Changes to The Law for the Handling of Stillbirths
There are an estimated 1,000 cases a year where babies unexpectedly die or are left with severe brain injury. For new parents this is the most unimaginable trauma.
The Announced Plan from the Health Secretary
The Health Secretary, Jeremy Hunt, yesterday announced plans to enable coroners to investigate deaths where the baby has been classed as stillborn at full-term. Currently they cannot do this and parents who feel that mistakes have been made are forced to take civil legal action. Mr Hunt set out that this is part of a plan to halve deaths, stillbirths and injuries by 2025. This comes alongside a recent NHS review that found in 80% of these cases, improvements in care could have prevented the death. An average of two cases a week are currently being settled and where a baby is going to require care for the rest of their life then these claims are in the millions of pounds.
Ben Davey part of the Clinical Negligence team commented on the proposed reforms saying “This will be a welcome change to the law. It is the most horrifying thing imaginable for a new family to have to deal with and too often parents have unanswered questions after a stillbirth or a birth injury. They feel that there is nowhere for them to turn to in order to get answers as to what has happened and are forced to bring clinical negligence claims. Hopefully part of this new review procedure will see lessons be learnt to ensure that preventable deaths no longer occur.”

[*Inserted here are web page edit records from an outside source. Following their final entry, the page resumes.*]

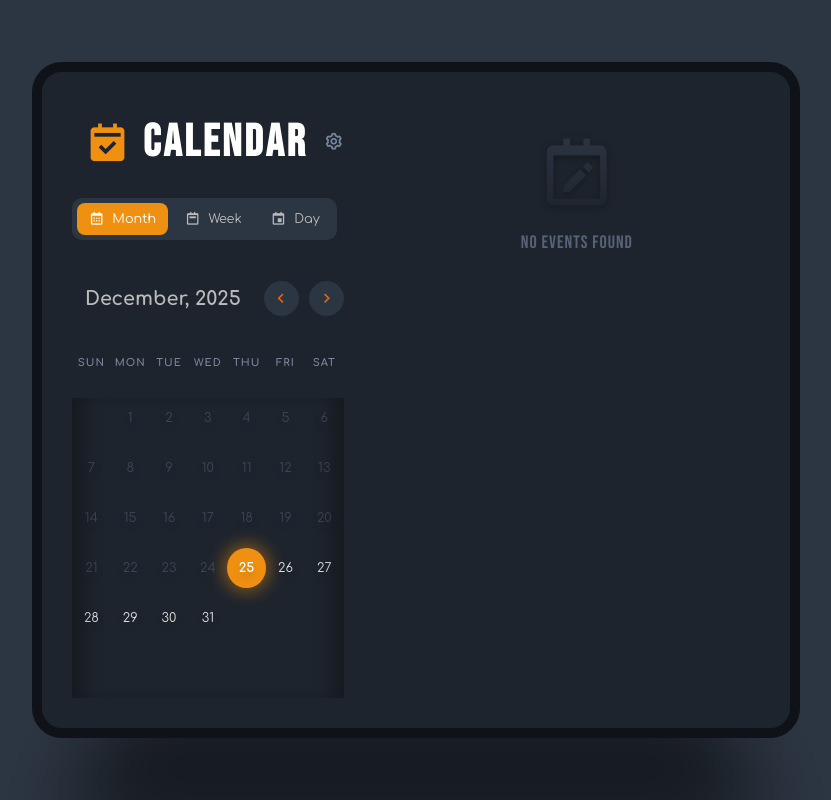
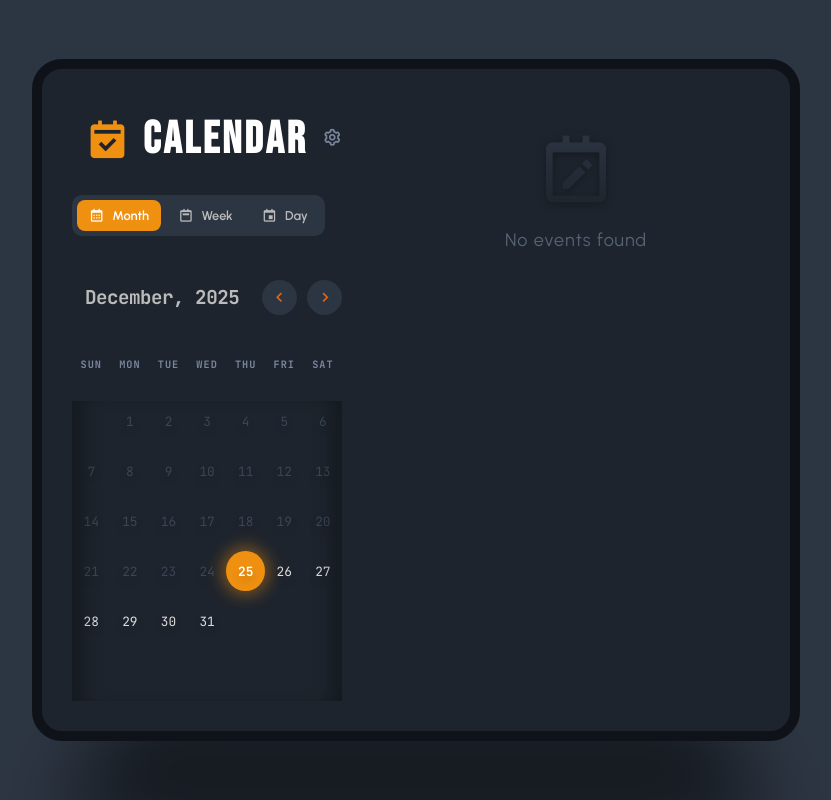
Before and after one commit to TacticalReader/Calendar-App, a React (Vite) app in the folder calender-app/: page / in a window 1280 px wide. Shown: the whole page, without its empty margins (224-1055 px from the left). Built offline with nearby package versions, Linux system fonts and the light colour scheme.

Commit message:
Update CALENDERAPP.css

```diff
--- a/calender-app/src/Components/CALENDERAPP.css
+++ b/calender-app/src/Components/CALENDERAPP.css
@@ -1,5 +1,10 @@
+@import url('https://fonts.googleapis.com/css2?family=Bebas+Neue&family=JetBrains+Mono:wght@400;700&family=Urbanist:wght@400;500;600;700&display=swap');
+
 :root {
   --ease-out-expo: cubic-bezier(0.16, 1, 0.3, 1);
+  --font-heading: "Bebas Neue", sans-serif;
+  --font-mono: "JetBrains Mono", monospace;
+  --font-body: "Urbanist", sans-serif;
 }
 
 * {
@@ -21,6 +26,7 @@
   position: relative;
   transform-style: preserve-3d;
   transition: height 0.4s var(--ease-out-expo);
+  font-family: var(--font-body);
 }
 
 .calender-app::after{
@@ -48,7 +54,7 @@
 }
 
 .heading {
-    font-family: "Bebas Neue",sans-serif;
+    font-family: var(--font-heading);
     font-size: clamp(2rem, 4vw, 4.5rem);
     color: #fff;
     letter-spacing: 0.3rem;
@@ -82,6 +88,8 @@
   display: flex;
   align-items: center;
   gap: 0.8rem;
+  font-family: var(--font-body);
+  font-weight: 600;
 }
 
 .view-switcher button i {
@@ -105,6 +113,8 @@
     font-size: clamp(1.5rem, 1.5cqi, 2.5rem);
     padding: 1.3rem;
     white-space: nowrap;
+    font-family: var(--font-mono);
+    letter-spacing: -0.05rem;
 }
 
 /* Back to Today Button */
@@ -115,7 +125,7 @@
     padding: 0.5rem 1.5rem;
     border-radius: 2rem;
     cursor: pointer;
-    font-family: "Bebas Neue", sans-serif;
+    font-family: var(--font-heading);
     font-size: 1.4rem;
     letter-spacing: 0.1rem;
     display: flex;
@@ -175,6 +185,7 @@
     letter-spacing: 0.1rem;
     display: flex;
     justify-content: center;
+    font-family: var(--font-mono);
 }
 
 /* Wrapper for smooth height animation */
@@ -231,6 +242,7 @@
     text-shadow: 0  .5rem 1rem rgba(0,0,0,0.2);
     position: relative;
     backface-visibility: hidden;
+    font-family: var(--font-mono);
 }
 
 .days span:hover {
@@ -312,7 +324,7 @@
 
 .empty-state p {
     font-size: 1.8rem;
-    font-family: "Bebas Neue", sans-serif;
+    font-family: var(--font-body);
     letter-spacing: 0.1rem;
     color: #566275;
 }
@@ -364,7 +376,7 @@
 .event-popup-time{
     width: clamp(4rem, 4cqi, 7rem);
     background-color: #00a3ff;
-    font-family: 'Bebas Neue',sans-serif;
+    font-family: var(--font-mono);
     font-size: clamp(1.5rem, 1.5cqi, 2.2rem);
     display: flex;
     justify-content: center;
@@ -387,7 +399,7 @@
     height: 4rem;
     text-align: center;
     font-size: clamp(1.5rem, 1.5cqi, 1.6rem);
-    font-family: inherit;
+    font-family: var(--font-mono);
 }
 
 .time-input select {
@@ -440,7 +452,7 @@
     border-radius: 0.8rem;
     color: #fff;
     transition: all 0.3s ease;
-    font-family: inherit;
+    font-family: var(--font-body);
     font-size: 1.3rem;
 }
 .event-popup textarea:focus {
@@ -478,7 +490,8 @@
 .form-group label {
     color: #78879e;
     font-size: 1.2rem;
-    font-family: "Bebas Neue", sans-serif;
+    font-family: var(--font-body);
+    font-weight: 600;
     letter-spacing: 0.05rem;
     display: flex;
     align-items: center;
@@ -501,7 +514,7 @@
     font-size: 1.3rem;
     outline: none;
     transition: all 0.3s ease;
-    font-family: inherit;
+    font-family: var(--font-body);
 }
 
 .form-select {
@@ -528,7 +541,7 @@
     width: 100%;
     height: 4.5rem;
     background-color: #00a3ff;
-    font-family: 'Bebas Neue',sans-serif;
+    font-family: var(--font-heading);
     font-size: clamp(1.5rem, 1.5cqi, 2.2rem);
     letter-spacing: 0.1rem;
     color: #fff;
@@ -556,7 +569,7 @@
 .conflict-warning {
     color: #ef9011;
     font-size: 1.4rem;
-    font-family: "Bebas Neue", sans-serif;
+    font-family: var(--font-body);
     letter-spacing: 0.1rem;
     text-align: center;
     animation: fadeIn 0.3s ease;
@@ -589,13 +602,15 @@
    color: #fff;
    padding-left: 2.5rem;
    padding-top: 1.5rem;
-    font-family: "Bebas Neue",sans-serif;
+   font-family: var(--font-mono);
+   letter-spacing: -0.05rem;
 }
 .event-time {
       font-size: clamp(1.3rem , 1cqi , 1.6rem);
       line-height: 4rem;
       font-weight: bold;
       color: #fff;
+      font-family: var(--font-mono);
 }
 
 .event-text{
@@ -606,6 +621,7 @@
     flex: 1;
     padding: 0 3rem 0 1rem;
     overflow: break-word;
+    font-family: var(--font-body);
 }
 
 .event-buttons {
@@ -710,7 +726,7 @@
 
 .settings-modal h2 {
     color: #fff;
-    font-family: "Bebas Neue", sans-serif;
+    font-family: var(--font-heading);
     font-size: 2.5rem;
     letter-spacing: 0.1rem;
 }
```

Ben Davey is currently instructed in a number of birth injury cases and can be contacted on 01273 249200 for a free initial consultation.